▸ **Exercise prompt**: Write the number of lines in the material below that contain "ipynb", with no other words.

▸ **Data provided**:
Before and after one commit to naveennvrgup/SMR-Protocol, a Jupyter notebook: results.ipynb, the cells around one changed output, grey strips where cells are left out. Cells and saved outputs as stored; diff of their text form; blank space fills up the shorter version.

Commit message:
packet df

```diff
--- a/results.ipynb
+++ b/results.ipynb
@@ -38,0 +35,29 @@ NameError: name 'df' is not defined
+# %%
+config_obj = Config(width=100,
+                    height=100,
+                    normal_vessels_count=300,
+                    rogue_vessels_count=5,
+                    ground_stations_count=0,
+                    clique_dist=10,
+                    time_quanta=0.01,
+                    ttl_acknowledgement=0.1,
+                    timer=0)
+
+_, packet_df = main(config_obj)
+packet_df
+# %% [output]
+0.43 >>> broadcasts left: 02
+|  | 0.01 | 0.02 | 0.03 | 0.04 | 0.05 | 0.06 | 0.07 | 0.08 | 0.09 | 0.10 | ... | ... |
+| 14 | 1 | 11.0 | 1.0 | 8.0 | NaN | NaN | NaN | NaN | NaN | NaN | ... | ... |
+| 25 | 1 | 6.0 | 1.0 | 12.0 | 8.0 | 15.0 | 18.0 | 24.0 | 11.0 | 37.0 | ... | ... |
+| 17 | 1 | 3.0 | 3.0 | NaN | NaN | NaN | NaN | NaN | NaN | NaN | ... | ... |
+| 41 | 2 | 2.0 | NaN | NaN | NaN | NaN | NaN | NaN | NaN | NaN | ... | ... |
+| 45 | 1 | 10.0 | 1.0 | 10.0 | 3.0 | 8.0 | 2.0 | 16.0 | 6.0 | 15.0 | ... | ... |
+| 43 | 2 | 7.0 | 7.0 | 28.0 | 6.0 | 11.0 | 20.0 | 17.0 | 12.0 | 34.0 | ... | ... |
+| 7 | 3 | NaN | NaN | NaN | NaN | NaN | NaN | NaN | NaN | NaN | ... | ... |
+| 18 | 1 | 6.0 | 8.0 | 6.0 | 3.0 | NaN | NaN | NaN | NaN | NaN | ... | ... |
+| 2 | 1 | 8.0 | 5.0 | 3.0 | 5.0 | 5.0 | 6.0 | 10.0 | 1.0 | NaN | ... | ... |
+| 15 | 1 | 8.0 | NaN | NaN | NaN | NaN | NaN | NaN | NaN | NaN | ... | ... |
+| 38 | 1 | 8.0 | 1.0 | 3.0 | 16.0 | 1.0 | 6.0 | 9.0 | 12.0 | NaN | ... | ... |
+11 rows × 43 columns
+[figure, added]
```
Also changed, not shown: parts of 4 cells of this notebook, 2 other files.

==

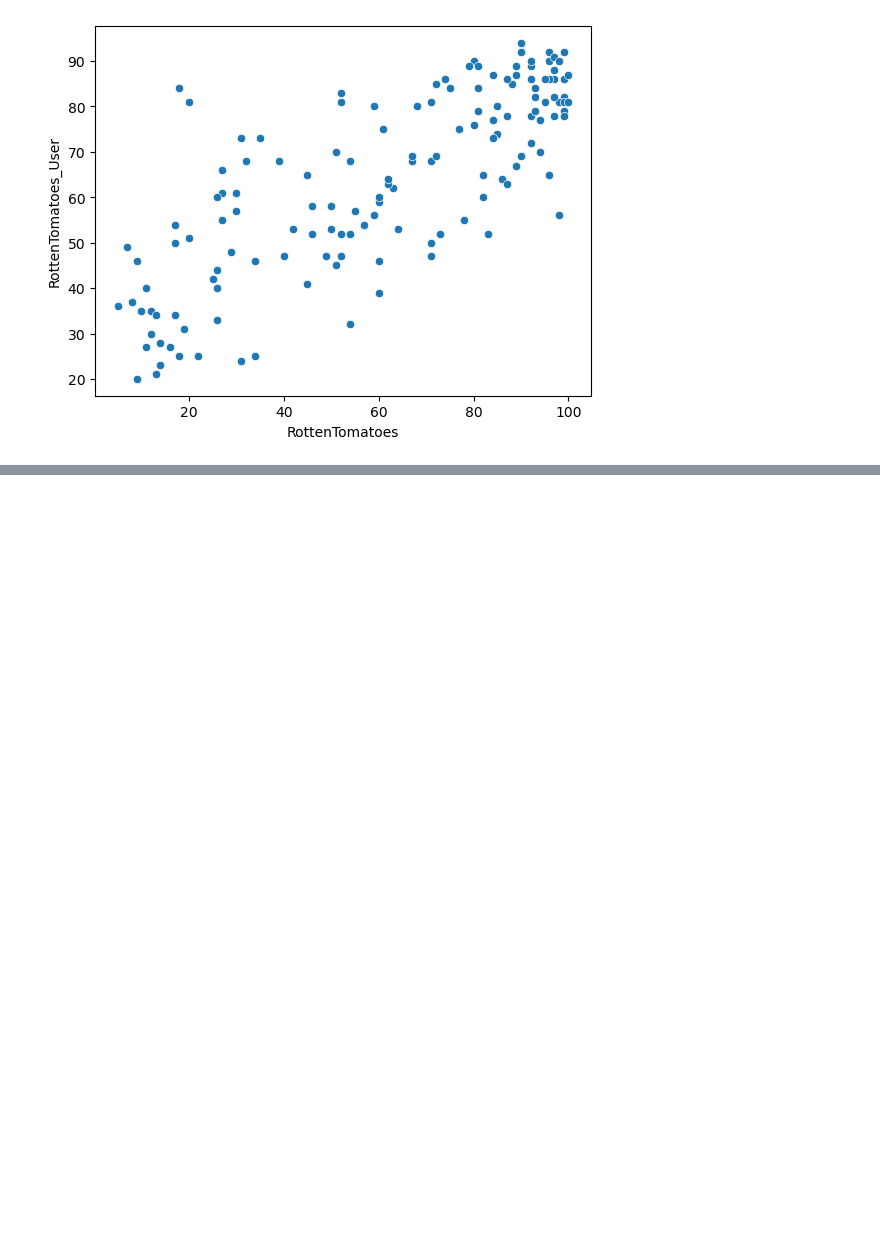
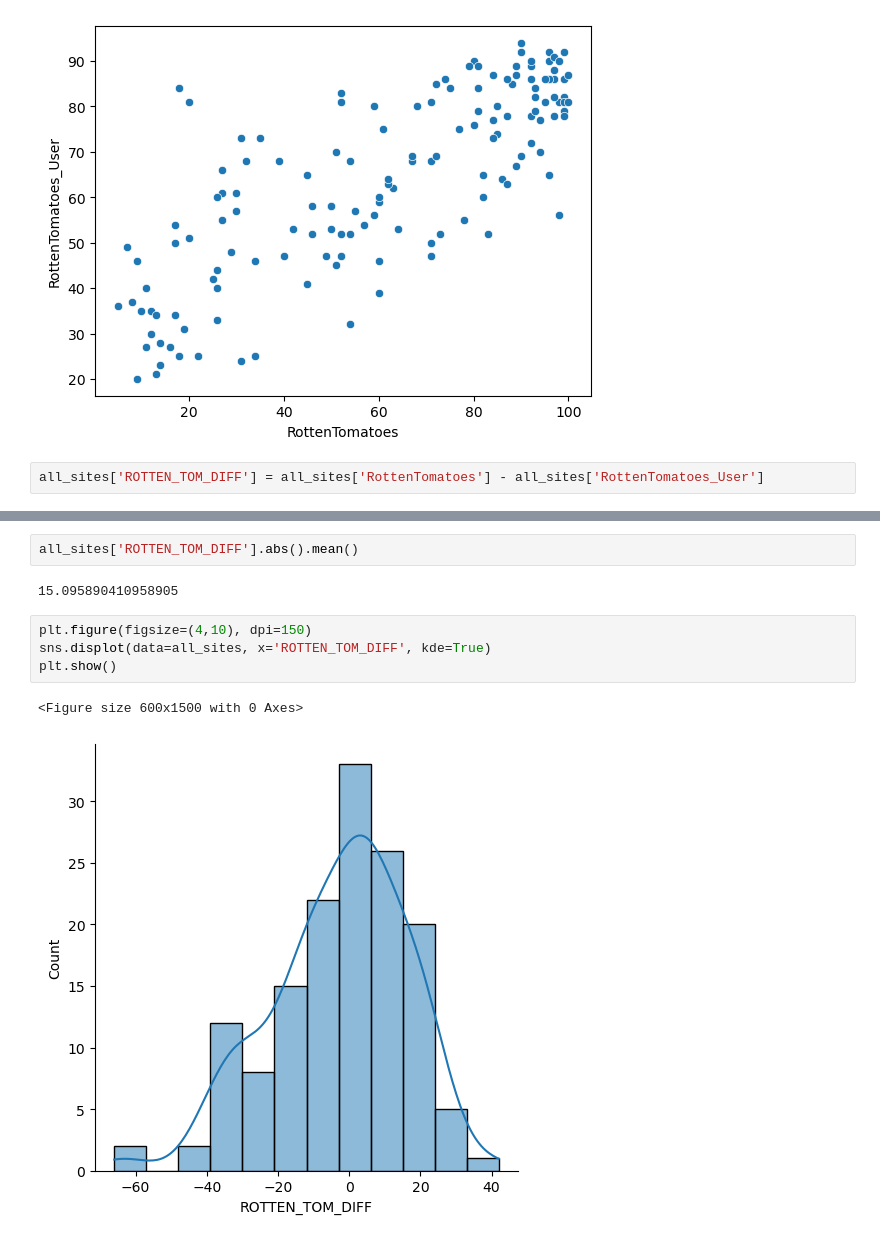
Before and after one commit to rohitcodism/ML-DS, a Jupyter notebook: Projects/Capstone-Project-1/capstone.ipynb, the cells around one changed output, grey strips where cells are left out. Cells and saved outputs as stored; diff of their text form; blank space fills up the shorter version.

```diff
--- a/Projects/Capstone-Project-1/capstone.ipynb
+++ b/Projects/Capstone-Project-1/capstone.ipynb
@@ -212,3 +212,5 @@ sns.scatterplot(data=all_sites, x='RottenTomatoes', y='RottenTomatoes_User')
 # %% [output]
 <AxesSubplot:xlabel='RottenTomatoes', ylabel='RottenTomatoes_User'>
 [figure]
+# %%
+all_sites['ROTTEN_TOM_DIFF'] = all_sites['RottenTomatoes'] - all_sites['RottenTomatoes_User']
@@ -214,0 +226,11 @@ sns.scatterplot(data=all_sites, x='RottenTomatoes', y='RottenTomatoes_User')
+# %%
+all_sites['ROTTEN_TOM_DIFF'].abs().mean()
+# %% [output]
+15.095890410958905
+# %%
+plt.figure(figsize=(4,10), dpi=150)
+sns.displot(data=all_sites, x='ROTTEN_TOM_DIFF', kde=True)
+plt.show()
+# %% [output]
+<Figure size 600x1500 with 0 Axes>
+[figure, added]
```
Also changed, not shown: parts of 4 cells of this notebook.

▸ **Output below**: 6